But Mr. Richards said he thought he ought to be paid for taking part in the DVD project, in part because the show has been such a windfall for its creators, producers and distributors: Jerry Seinfeld, Larry David, Castle Rock Television and Columbia TriStar Home Entertainment. They will all share profits from the DVD.
Actors do not typically receive residual payments for DVD's, but this is quickly becoming a major issue in Hollywood, as DVD sales now bring in millions of dollars to those who control the rights to hit television shows and movies, far more than revenue from videocassettes.
...Mr. Seinfeld and Mr. Richards spoke together yesterday to mend fences...Ms. Louis-Dreyfus and Mr. Alexander could not be reached for comment, their representatives said.
Mr. Richards said that he had spoken to Ms. Louis-Dreyfus on Monday and that she was noncommittal about taking part in the DVD.
To some degree the dispute may be about a lack of communication. Mr. Richards said he asked Mr. Seinfeld why he did not call when Mr. Seinfeld first heard that his co-stars had declined to take part in the DVD.
"I said, `Why didn't you call me?' " Mr. Richards said. "He said, `I should have.' "
TVShowsOnDVD has seen a lot of feedback on this issue, with a surprising polarization on the topic: most people either strongly feel that the actors are right and shouldn't be expected to "work for free", or else strongly feel that they are in the wrong and should participate "for the fans and/or love of the project." A minority opinion speaks up to point out that supplements would be viewed once, if at all, and so this isn't an issue either way for them. But the vast majority of fans do want to hear from three of the pricipals in what is primarily viewed as an ensemble cast.
Overall, though, the common theme expressed as an aside is that this is somewhat akin to a baseball players' strike: that it's hard for the public to feel sympathy for either the players (cast & crew) or the owners (studios) when both sides as a group amounts to what the public views as "a bunch of rich people who can't decide how to split up the millions of dollars we pay them for our entertainment," and that in the end the debate is seen as delaying the delivery of what the paying customers want. We'll join the fans in hoping that an equitable solution can swiftly be worked out industry-wide concerning this issue.
In the meantime, stay tuned to this channel for further updates as they arrive. We'd like to acknowledge D. Gordon for his contribution to this story.
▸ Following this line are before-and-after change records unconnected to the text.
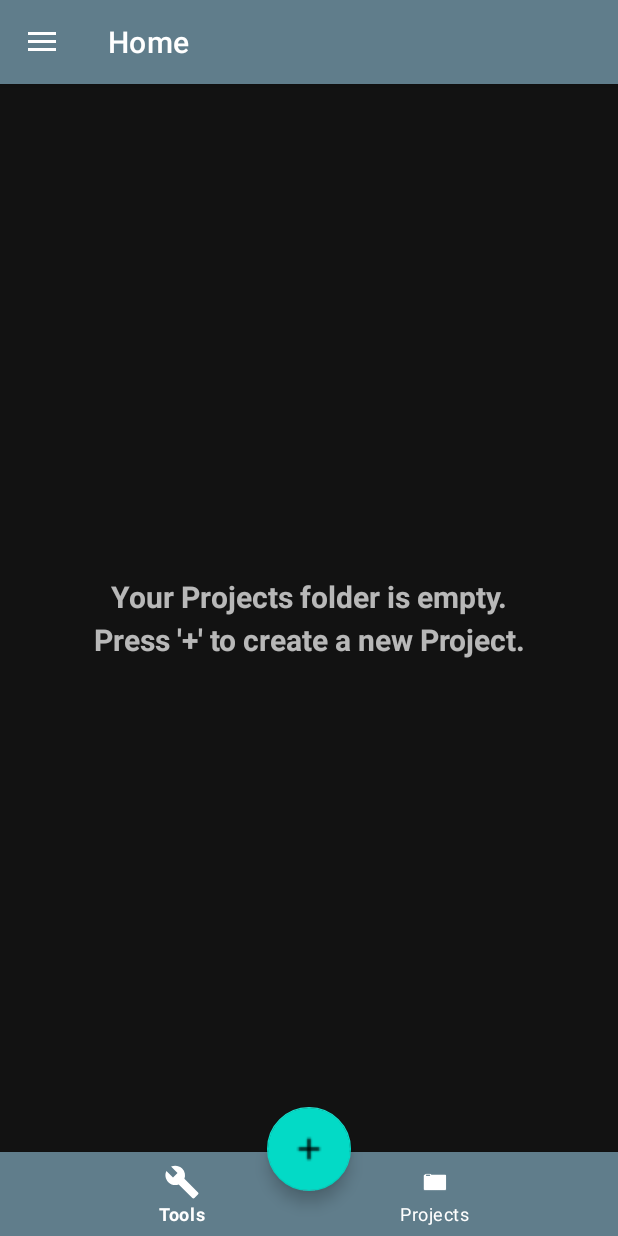
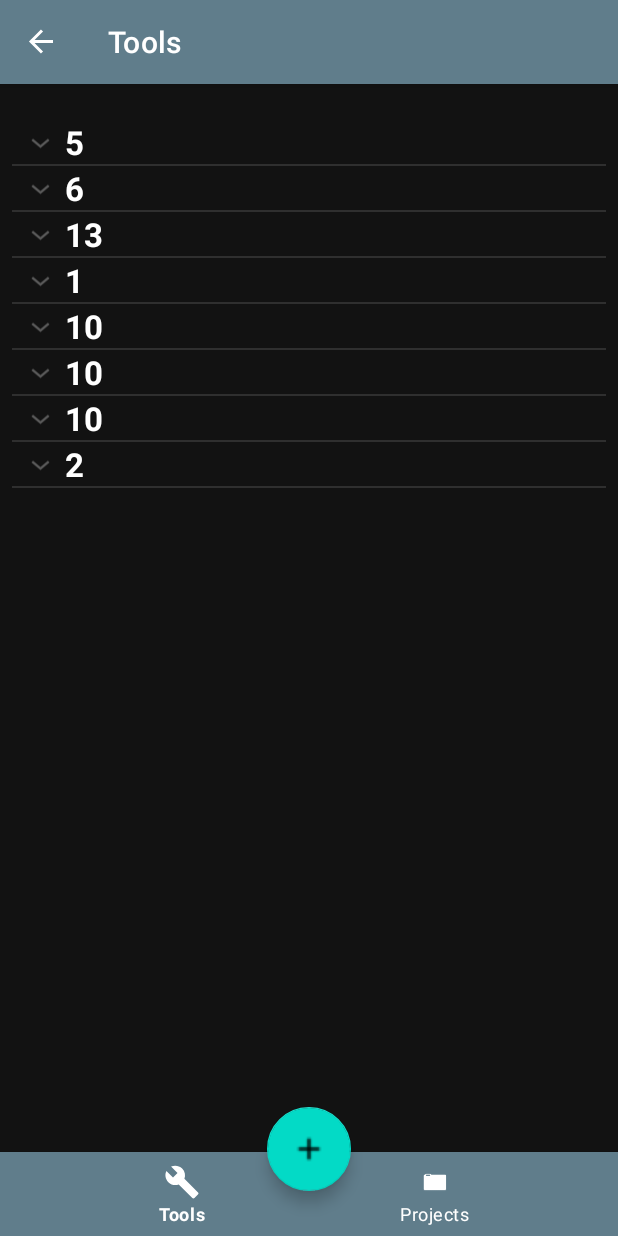
Before and after one commit to serorca/Kphisics, an Android app: the screen it shows after launch (MainActivity), in the side drawer, after a tap on "Tools", on a phone screen of 412 x 824 dp. Run offline under Robolectric (Android 15) with nearby library versions, the phone set to English and light mode, and no system bars; our stand-ins replace navigation-ui.

Commit message:
Making the NavigationUi to work properly

```diff
--- a/app/src/main/AndroidManifest.xml
+++ b/app/src/main/AndroidManifest.xml
@@ -8,6 +8,8 @@
     <uses-permission
         android:name="android.permission.READ_EXTERNAL_STORAGE"
         android:maxSdkVersion="28" />
+
+    <uses-permission android:name="android.permission.RECORD_AUDIO" />
 
     <application
         android:allowBackup="true"
--- a/app/src/main/java/com/example/kphisics/ui/MainActivity.kt
+++ b/app/src/main/java/com/example/kphisics/ui/MainActivity.kt
@@ -1,12 +1,9 @@
 package com.example.kphisics.ui
 
 import android.os.Bundle
-import com.google.android.material.snackbar.Snackbar
-import com.google.android.material.navigation.NavigationView
-import androidx.core.view.GravityCompat
 import androidx.appcompat.app.ActionBarDrawerToggle
 import androidx.appcompat.app.AppCompatActivity
-import android.view.MenuItem
+import androidx.core.view.GravityCompat
 import androidx.navigation.Navigation
 import androidx.navigation.ui.NavigationUI
 import androidx.navigation.ui.setupWithNavController
@@ -14,7 +11,7 @@ import com.example.kphisics.R
 import kotlinx.android.synthetic.main.activity_main.*
 import kotlinx.android.synthetic.main.app_bar_main.*
 
-class MainActivity : AppCompatActivity(), NavigationView.OnNavigationItemSelectedListener {
+class MainActivity : AppCompatActivity() {
 
     override fun onCreate(savedInstanceState: Bundle?) {
         super.onCreate(savedInstanceState)
@@ -25,10 +22,7 @@ class MainActivity : AppCompatActivity(), NavigationView.OnNavigationItemSelecte
         NavigationUI.setupActionBarWithNavController(this, navController, drawerLayout)
 
         navigationView.setupWithNavController(navController)
-
         fab.setOnClickListener { view ->
-            Snackbar.make(view, "Replace with your own action", Snackbar.LENGTH_LONG)
-                    .setAction("Action", null).show()
         }
 
         val toggle = ActionBarDrawerToggle(
@@ -36,7 +30,6 @@ class MainActivity : AppCompatActivity(), NavigationView.OnNavigationItemSelecte
         drawerLayout.addDrawerListener(toggle)
         toggle.syncState()
 
-        navigationView.setNavigationItemSelectedListener(this)
     }
 
     override fun onBackPressed() {
@@ -47,30 +40,7 @@ class MainActivity : AppCompatActivity(), NavigationView.OnNavigationItemSelecte
         }
     }
 
-    override fun onNavigationItemSelected(item: MenuItem): Boolean {
-        // Handle navigation view item clicks here.
-        when (item.itemId) {
-            R.id.nav_camera -> {
-                // Handle the camera action
-            }
-            R.id.nav_gallery -> {
-
-            }
-            R.id.nav_slideshow -> {
-
-            }
-            R.id.nav_manage -> {
-
-            }
-            R.id.nav_share -> {
-
-            }
-            R.id.nav_send -> {
-
-            }
-        }
-
-        drawerLayout.closeDrawer(GravityCompat.START)
-        return true
+    override fun onSupportNavigateUp(): Boolean {
+        return NavigationUI.navigateUp(Navigation.findNavController(this, R.id.projectsNavFragment),  drawerLayout)
     }
 }
--- a/app/src/main/java/com/example/kphisics/ui/tools/ToolsNavFragment.kt
+++ b/app/src/main/java/com/example/kphisics/ui/tools/ToolsNavFragment.kt
@@ -4,16 +4,72 @@ import android.os.Bundle
 import android.view.LayoutInflater
 import android.view.View
 import android.view.ViewGroup
+import android.widget.ExpandableListView
+import android.widget.Toast
 import androidx.fragment.app.Fragment
+import com.example.kphisics.R
+import com.example.kphisics.model.SensorNames
+import java.util.*
 
-class ToolsNavFragment : Fragment(){
+class ToolsNavFragment : Fragment() {
+
+    private val mySection = LinkedHashMap<String, Int>()
+    private val sensorList = ArrayList<Int>()
+
+    private var listAdapter: ExpandableListAdapter? = null
+    private var expandableListView: ExpandableListView? = null
 
     override fun onCreateView(inflater: LayoutInflater, container: ViewGroup?, savedInstanceState: Bundle?): View? {
-        return super.onCreateView(inflater, container, savedInstanceState)
+        return inflater.inflate(R.layout.fragment_tools, container, false)
     }
 
     override fun onViewCreated(view: View, savedInstanceState: Bundle?) {
         super.onViewCreated(view, savedInstanceState)
+
+        sensorList.add(SensorNames.LIGHT)
+        sensorList.add(SensorNames.ACOUSTIC_INTENSITY)
+        sensorList.add(SensorNames.SOUND_TONE)
+        sensorList.add(SensorNames.ACCELEROMETER)
+        sensorList.add(SensorNames.ACCELEROMETER_X)
+        sensorList.add(SensorNames.ACCELEROMETER_Y)
+        sensorList.add(SensorNames.ACCELEROMETER_Z)
+        sensorList.add(SensorNames.MAGNETIC_FIELD)
+
+        //get reference to the ExpandableListView
+        expandableListView = activity!!.findViewById(R.id.lvExp) as ExpandableListView
+        //create the adapter by passing your ArrayList data
+        listAdapter = ExpandableListAdapter(this.context!!, sensorList)
+        //attach the adapter to the list
+        expandableListView!!.setAdapter(listAdapter)
+
+        expandableListView!!.setOnGroupClickListener(listGroupClicked)
+
+    }
+
+    private val listGroupClicked = ExpandableListView.OnGroupClickListener { _, _, groupPosition, _ ->
+        //get the group header
+        val headerInfo = sensorList[groupPosition]
+        //display it or do something with it
+        Toast.makeText(context, "Child on Header $headerInfo",
+                Toast.LENGTH_LONG).show()
+
+        false
+    }
+
+    //method to expand all groups
+    private fun expandAll() {
+        val count = listAdapter!!.groupCount
+        for (i in 0 until count) {
+            expandableListView!!.expandGroup(i)
+        }
+    }
+
+    //method to collapse all groups
+    private fun collapseAll() {
+        val count = listAdapter!!.groupCount
+        for (i in 0 until count) {
+            expandableListView!!.collapseGroup(i)
+        }
     }
 
 }
--- a/app/src/main/res/layout/activity_main.xml
+++ b/app/src/main/res/layout/activity_main.xml
@@ -20,6 +20,6 @@
         android:layout_gravity="start"
         android:fitsSystemWindows="true"
         app:headerLayout="@layout/nav_header_main"
-        app:menu="@menu/activity_main_drawer" />
+        app:menu="@menu/menu_activity_nav_drawer" />
 
 </androidx.drawerlayout.widget.DrawerLayout>
--- a/app/src/main/res/layout/fragment_tools.xml
+++ b/app/src/main/res/layout/fragment_tools.xml
@@ -2,15 +2,14 @@
 <androidx.constraintlayout.widget.ConstraintLayout xmlns:android="http://schemas.android.com/apk/res/android"
     xmlns:app="http://schemas.android.com/apk/res-auto"
     android:layout_width="match_parent"
-    android:layout_height="match_parent"
-    xmlns:tools="http://schemas.android.com/tools">
+    android:layout_height="match_parent">
 
     <ExpandableListView
         android:id="@+id/lvExp"
         android:layout_width="match_parent"
         android:layout_height="match_parent"
         android:layout_marginStart="8dp"
-        android:layout_marginTop="8dp"
+        android:layout_marginTop="80dp"
         android:layout_marginEnd="8dp"
         android:layout_marginBottom="8dp"
         app:layout_constraintBottom_toBottomOf="parent"
--- a/app/src/main/res/menu/activity_main_drawer.xml
+++ /dev/null
@@ -1,38 +0,0 @@
-<?xml version="1.0" encoding="utf-8"?>
-<menu xmlns:android="http://schemas.android.com/apk/res/android"
-    xmlns:tools="http://schemas.android.com/tools"
-    tools:showIn="navigation_view">
-
-    <group android:checkableBehavior="single">
-        <item
-            android:id="@+id/nav_camera"
-            android:icon="@drawable/ic_menu_camera"
-            android:title="Import" />
-        <item
-            android:id="@+id/nav_gallery"
-            android:icon="@drawable/ic_menu_gallery"
-            android:title="Gallery" />
-        <item
-            android:id="@+id/nav_slideshow"
-            android:icon="@drawable/ic_menu_slideshow"
-            android:title="Slideshow" />
-        <item
-            android:id="@+id/nav_manage"
-            android:icon="@drawable/ic_menu_manage"
-            android:title="Tools" />
-    </group>
-
-    <item android:title="Communicate">
-        <menu>
-            <item
-                android:id="@+id/nav_share"
-                android:icon="@drawable/ic_menu_share"
-                android:title="Share" />
-            <item
-                android:id="@+id/nav_send"
-                android:icon="@drawable/ic_menu_send"
-                android:title="Send" />
-        </menu>
-    </item>
-
-</menu>
--- /dev/null
+++ b/app/src/main/res/menu/menu_activity_nav_drawer.xml
@@ -0,0 +1,31 @@
+<?xml version="1.0" encoding="utf-8"?>
+<menu xmlns:android="http://schemas.android.com/apk/res/android"
+    xmlns:tools="http://schemas.android.com/tools"
+    tools:showIn="navigation_view">
+
+    <group android:checkableBehavior="single">
+        <item
+            android:id="@+id/projectsNavFragment"
+            android:icon="@mipmap/ic_projects"
+            android:title="@string/projects_bottom_nav_title"/>
+
+        <item
+            android:id="@+id/toolsFragment"
+            android:icon="@drawable/ic_menu_manage"
+            android:title="@string/tools" />
+    </group>
+
+    <item android:title="@string/communicate">
+        <menu>
+            <item
+                android:id="@+id/shareNavFragment"
+                android:icon="@drawable/ic_menu_share"
+                android:title="@string/share" />
+            <item
+                android:id="@+id/infoNavFragment"
+                android:icon="@android:drawable/ic_dialog_info"
+                android:title="@string/info" />
+        </menu>
+    </item>
+
+</menu>
--- a/app/src/main/res/navigation/mobile_navigation.xml
+++ b/app/src/main/res/navigation/mobile_navigation.xml
@@ -14,7 +14,7 @@
     <fragment
         android:id="@+id/toolsFragment"
         android:name="com.example.kphisics.ui.tools.ToolsNavFragment"
-        android:label="Info"
+        android:label="Tools"
         tools:layout="@layout/fragment_tools" />
 
 </navigation>
--- a/app/src/main/res/values/strings.xml
+++ b/app/src/main/res/values/strings.xml
@@ -9,4 +9,9 @@
     <string name="tools_bottom_nav_item_title">Tools</string>
     <string name="projects_bottom_nav_title">Projects</string>
     <string name="no_projects_tv">Your Projects folder is empty. Press \'+\' to create a new Project.</string>
+    <string name="tools">Tools</string>
+    <string name="share">Share</string>
+    <string name="communicate">Communicate</string>
+    <string name="info">Info</string>
+    <string name="info_text">lorem ipsum dolor</string>
 </resources>
```
Also changed, not shown: app/src/main/java/com/example/kphisics/model/SensorNames.kt (added, +33 -0 lines), app/src/main/java/com/example/kphisics/ui/InfoFragment.kt (+10 -0 lines), app/src/main/java/com/example/kphisics/ui/ShareFragment.java (added, +7 -0 lines), app/src/main/java/com/example/kphisics/ui/tools/ExpandableListAdapter.kt (+10 -11 lines), app/src/main/java/com/example/kphisics/ui/tools/HeaderInfo.kt (+1 -19 lines), app/src/main/res/layout/fragment_info.xml (+19 -2 lines), app/src/main/res/navigation/nav_main.xml (+12 -0 lines).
Hard to blame them for holding out...Seinfeld DVDs will bring in a good chunk of change for whoever has a stake in them. Alexander, Richards, and Dreyfus have something to contribute to the process, why shouldn't they be compensated for it?
I thought Minority Report was great. My answer to the plot hole is this. The one thing that made this movie make any sense to me was the fact that Anderton was a brown ball. Red was spontaneous, brown was predetermined.